◆ **SOURCE INFORMATION**:
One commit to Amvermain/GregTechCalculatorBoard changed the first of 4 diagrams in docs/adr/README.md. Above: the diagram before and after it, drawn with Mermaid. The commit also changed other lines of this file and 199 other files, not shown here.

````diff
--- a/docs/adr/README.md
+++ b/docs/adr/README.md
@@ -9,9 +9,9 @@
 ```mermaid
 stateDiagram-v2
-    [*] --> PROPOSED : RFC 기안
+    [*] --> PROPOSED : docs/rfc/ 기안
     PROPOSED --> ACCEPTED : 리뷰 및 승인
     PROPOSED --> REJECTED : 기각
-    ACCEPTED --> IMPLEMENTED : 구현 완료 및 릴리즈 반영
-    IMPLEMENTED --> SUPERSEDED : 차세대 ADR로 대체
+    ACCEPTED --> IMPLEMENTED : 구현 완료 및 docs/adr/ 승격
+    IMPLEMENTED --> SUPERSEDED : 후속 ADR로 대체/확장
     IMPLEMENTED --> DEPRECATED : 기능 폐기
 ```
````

◆ **HOW TO COMPLETE THIS TASK**: Produce an exact repeat of the lines from the one containing "및 docs/adr/ 승격" through the last line of the data, and nothing more.

◆ **EXERCISE RESPONSE**:
+    ACCEPTED --> IMPLEMENTED : 구현 완료 및 docs/adr/ 승격
+    IMPLEMENTED --> SUPERSEDED : 후속 ADR로 대체/확장
     IMPLEMENTED --> DEPRECATED : 기능 폐기
 ```
````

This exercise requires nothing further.